The combine will send him through a series of defensive back drills that test hip flection, burst out of cuts as well as ball skills where he should shine. He must prove that he has enough straight-line speed to cover deep, preferably running in the high 4.4 to 4.50 range. If he runs a 4.6 or above, look for him to be projected as a free safety at the next level which could turn out to be a more natural fit for him since he loves to sit back, route read and jump patterns like a Darren Sharper who wasn’t the best man to man defender, but carved out a Hall Of Fame worthy career of jumping throws through his route recognition.
While Amersons vision on the quarterback is a clear asset, it also exposes him to double moves and play action fakes that enabled receivers to get behind him for big plays. We see it with Asante all the time, he returns an interception for 6, then gives up a touchdown on a double move where his instincts are used against him, a gift and a curse. Another question mark swirling around Amerson is his ability to play press-man coverage. On 3rd and medium to short, defensive coordinators often ask their corners to get directly in the faces of the wide receivers and win at the line of scrimmage.

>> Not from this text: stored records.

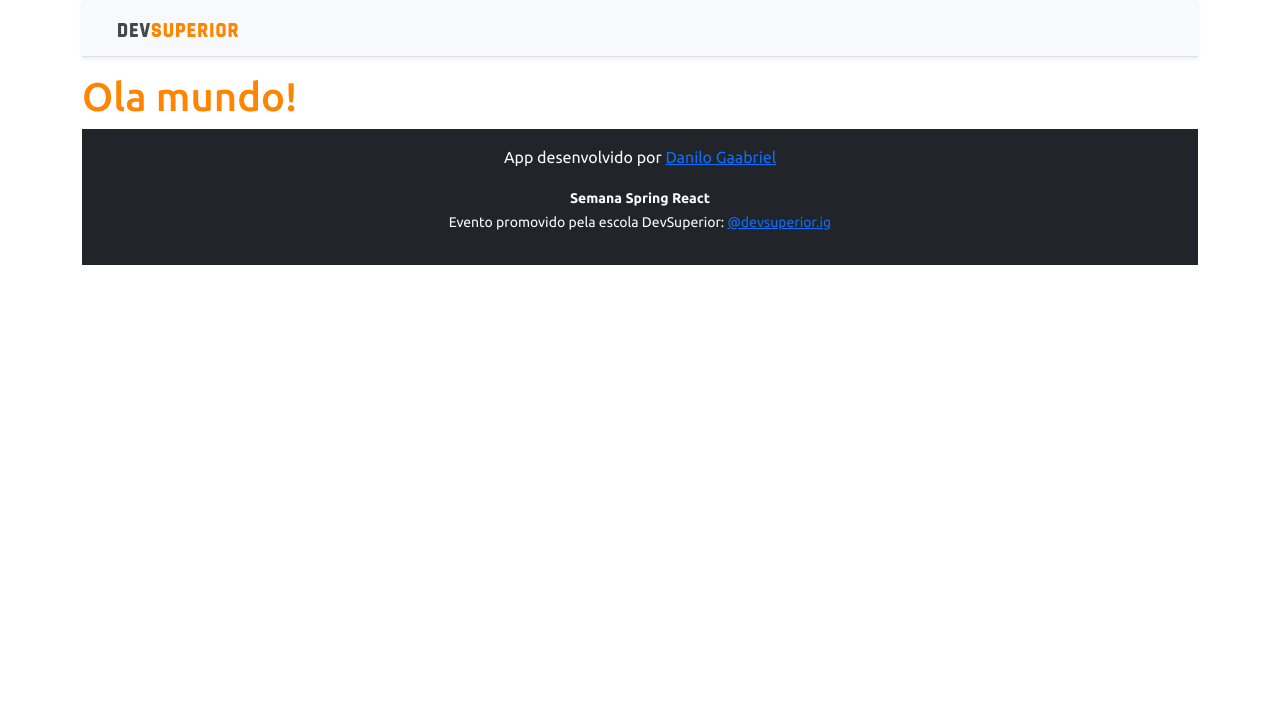
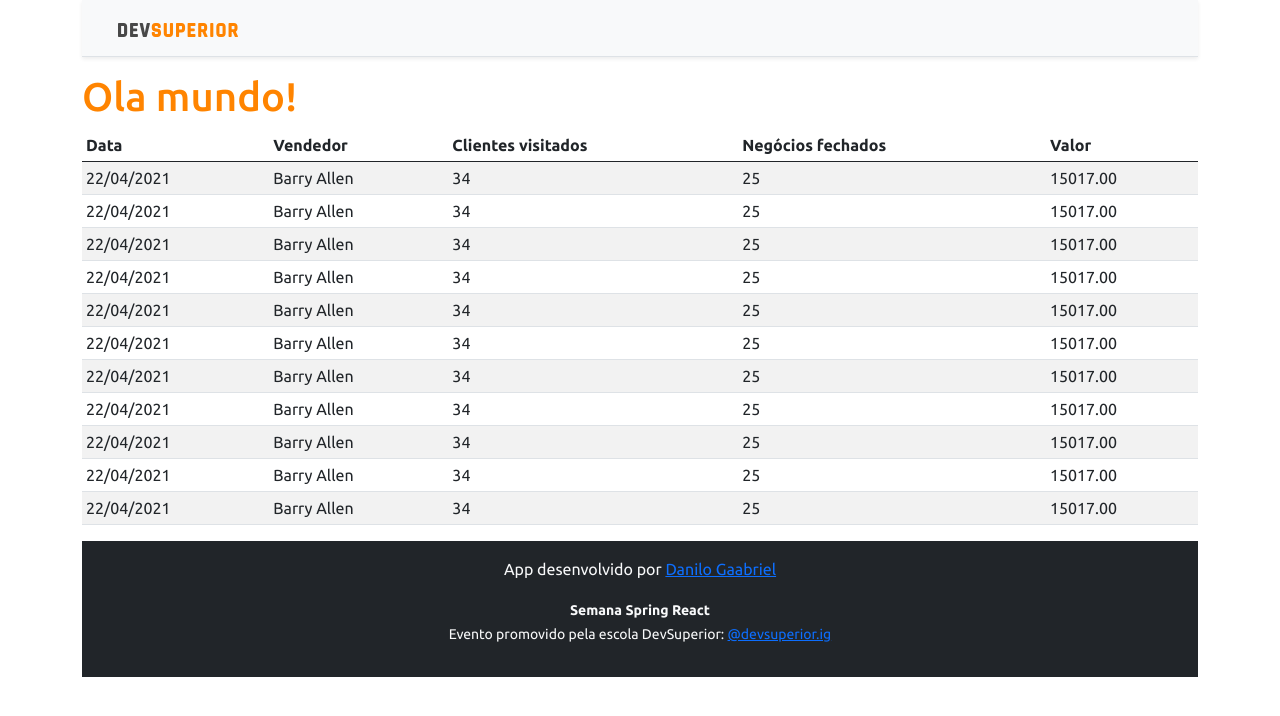
Before and after one commit to danilogabrielss/projeto-sds3, a React (Create React App) app in the folder frontend/: page / in a window 1280 px wide. Shown: the top 716 px of the page. Built offline with nearby package versions, Linux system fonts and the light colour scheme.

Commit message:
Componentes estaticos basicos

```diff
--- a/frontend/src/App.tsx
+++ b/frontend/src/App.tsx
@@ -1,3 +1,4 @@
+import DataTable from "components/DataTable";
 import Footer from "components/Footer";
 import NavBar from "components/NavBar";
 
@@ -7,6 +8,7 @@
       <>
         <NavBar />
         <h1 className="text-primary">Ola mundo!</h1>
+        <DataTable />
         <Footer />
       </>
     </div>
--- /dev/null
+++ b/frontend/src/components/DataTable/index.tsx
@@ -0,0 +1,88 @@
+function DataTable() {
+    return (
+        <div className="table-responsive">
+            <table className="table table-striped table-sm">
+                <thead>
+                    <tr>
+                        <th>Data</th>
+                        <th>Vendedor</th>
+                        <th>Clientes visitados</th>
+                        <th>Negócios fechados</th>
+                        <th>Valor</th>
+                    </tr>
+                </thead>
+                <tbody>
+                    <tr>
+                        <td>22/04/2021</td>
+                        <td>Barry Allen</td>
+                        <td>34</td>
+                        <td>25</td>
+                        <td>15017.00</td>
+                    </tr><tr>
+                        <td>22/04/2021</td>
+                        <td>Barry Allen</td>
+                        <td>34</td>
+                        <td>25</td>
+                        <td>15017.00</td>
+                    </tr><tr>
+                        <td>22/04/2021</td>
+                        <td>Barry Allen</td>
+                        <td>34</td>
+                        <td>25</td>
+                        <td>15017.00</td>
+                    </tr><tr>
+                        <td>22/04/2021</td>
+                        <td>Barry Allen</td>
+                        <td>34</td>
+                        <td>25</td>
+                        <td>15017.00</td>
+                    </tr><tr>
+                        <td>22/04/2021</td>
+                        <td>Barry Allen</td>
+                        <td>34</td>
+                        <td>25</td>
+                        <td>15017.00</td>
+                    </tr><tr>
+                        <td>22/04/2021</td>
+                        <td>Barry Allen</td>
+                        <td>34</td>
+                        <td>25</td>
+                        <td>15017.00</td>
+                    </tr><tr>
+                        <td>22/04/2021</td>
+                        <td>Barry Allen</td>
+                        <td>34</td>
+                        <td>25</td>
+                        <td>15017.00</td>
+                    </tr><tr>
+                        <td>22/04/2021</td>
+                        <td>Barry Allen</td>
+                        <td>34</td>
+                        <td>25</td>
+                        <td>15017.00</td>
+                    </tr><tr>
+                        <td>22/04/2021</td>
+                        <td>Barry Allen</td>
+                        <td>34</td>
+                        <td>25</td>
+                        <td>15017.00</td>
+                    </tr><tr>
+                        <td>22/04/2021</td>
+                        <td>Barry Allen</td>
+                        <td>34</td>
+                        <td>25</td>
+                        <td>15017.00</td>
+                    </tr><tr>
+                        <td>22/04/2021</td>
+                        <td>Barry Allen</td>
+                        <td>34</td>
+                        <td>25</td>
+                        <td>15017.00</td>
+                    </tr>
+                </tbody>
+            </table>
+        </div>
+    );
+}
+
+export default DataTable;
--- a/frontend/src/components/Footer/index.tsx
+++ b/frontend/src/components/Footer/index.tsx
@@ -1,4 +1,3 @@
-import ImgDsDark from 'assets/img/ds-dark.svg';
 function Footer() {
     return (
         <footer className="footer mt-auto py-3 bg-dark">
```
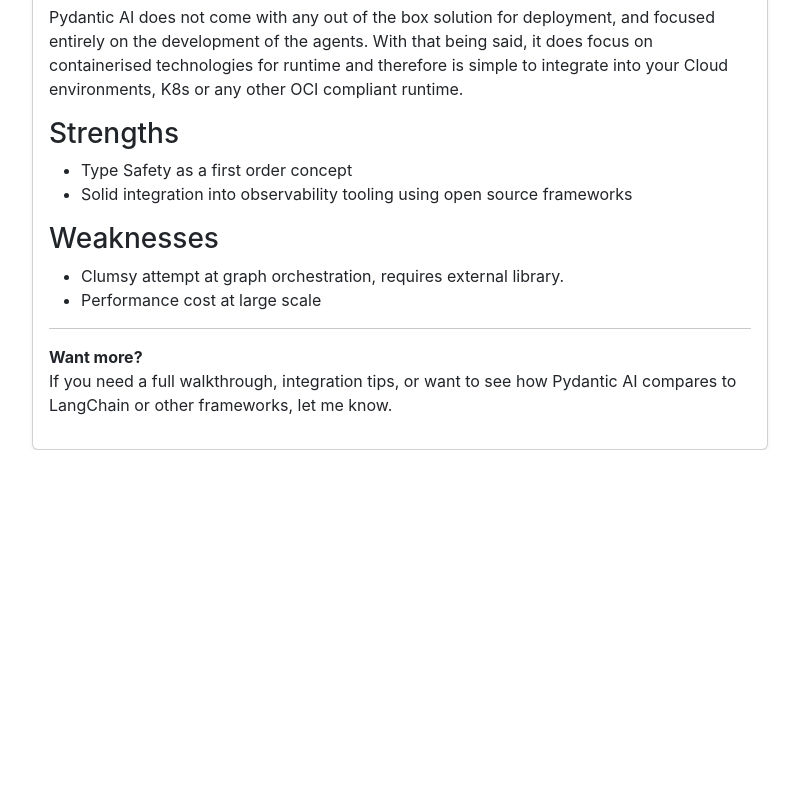
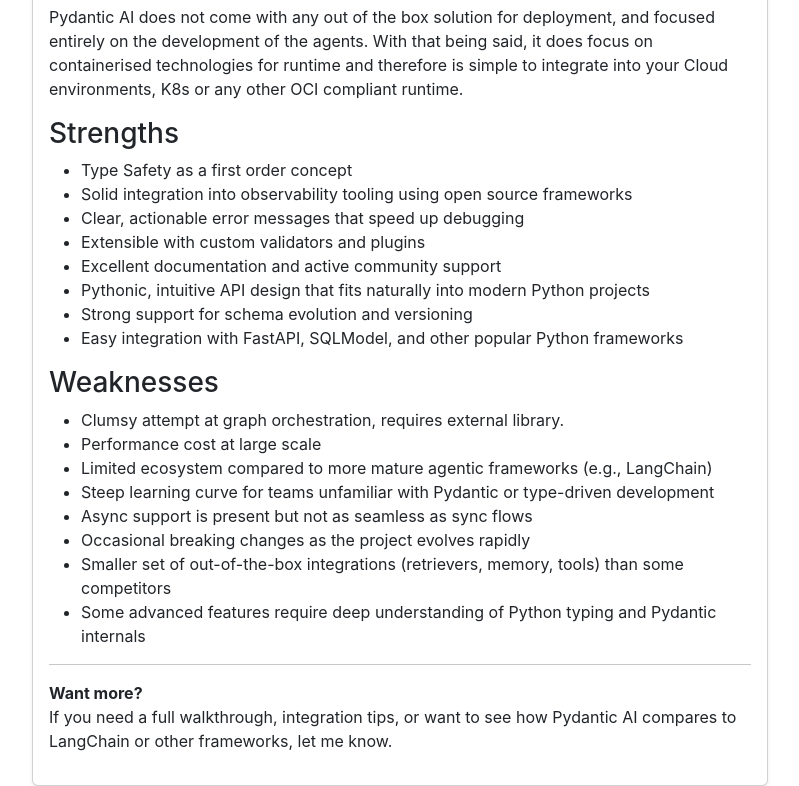
Before and after one commit to conorhodder/conorhodder.github.io, an Eleventy site: page src/posts/reviews/pydanticai.md in a window 1280 px wide. Shown: the part 8456-9242 px from the top of the page, without its empty margins (240-1039 px from the left). Before the commit the page ends 8906 px from the top, so only its background shows below. Built offline with nearby package versions, Linux system fonts and the light colour scheme; Eleventy itself is replaced by a stand-in of ours; files that its build step writes are made by us from their sources.

Commit message:
enrich the strengths and weaknesses

```diff
--- a/src/posts/reviews/pydanticai.md
+++ b/src/posts/reviews/pydanticai.md
@@ -347,11 +347,23 @@
 
 - Type Safety as a first order concept
 - Solid integration into observability tooling using open source frameworks
+- Clear, actionable error messages that speed up debugging
+- Extensible with custom validators and plugins
+- Excellent documentation and active community support
+- Pythonic, intuitive API design that fits naturally into modern Python projects
+- Strong support for schema evolution and versioning
+- Easy integration with FastAPI, SQLModel, and other popular Python frameworks
 
 ### Weaknesses
 
 - Clumsy attempt at graph orchestration, requires external library.
 - Performance cost at large scale
+- Limited ecosystem compared to more mature agentic frameworks (e.g., LangChain)
+- Steep learning curve for teams unfamiliar with Pydantic or type-driven development
+- Async support is present but not as seamless as sync flows
+- Occasional breaking changes as the project evolves rapidly
+- Smaller set of out-of-the-box integrations (retrievers, memory, tools) than some competitors
+- Some advanced features require deep understanding of Python typing and Pydantic internals
 
 ---
 
```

With NC State playing a heavily zone based defensive scheme, Amerson was almost never asked to take his vision away from the quarterback or to go and eliminate a wide receiver at the line of scrimmage. He would be stripped of his instincts if he couldn’t face and read the quarterback. Press-man coverage puts your direct vision on the wide receiver and is much more demanding physically, trust me. He’ll likely be coveted by zone principled defenses where his skills are a premium.
Off the field, he has one minor blemish. He was under investigation early this year for improper contact with Erick Leak, a disassociated booster and former wide receiver for the Wolfpack from 1997-2000 who has provided prominent NC State players with benefits in the past, including future NBA draft pick CJ Leslie who served a 3 game suspension last year. Though he’ll likely have to answer those questions during the combines interview process, don’t look for this to have much value on when he is selected.
Many feel that David Amersons draft stock took a major hit this season, but if we take a look at his numbers from this year, we still see a highly productive player. 54 tackles, 5 interceptions with one returned for a score and 16 passes defensed is not a bad year by any means. He and his former head coach Tom O’Brien both agreed that Amerson abandoned areas of technique in his game in order to make every play out there. 2012 showed us that Amerson does indeed have that unique quality found in every great defensive back, amnesia.
We saw Amerson continue to play with the same competitive edge that made him a finalist for the Jim Thorpe Award a year ago amidst some early troubles. In the NFL, there will always be room on a roster for a pass defender who carries around the play making ability and optimism that Amerson does. Scouts will get one more opportunity to see Amerson in live action on New Years Eve when the Wolfpack face the Vanderbilt Commodores in the Music City Bowl. He has not declared yet, but look for Amerson to play his final game in Wolfpack red before turning his attention to the NFL Draft process. Don’t give up on Amerson.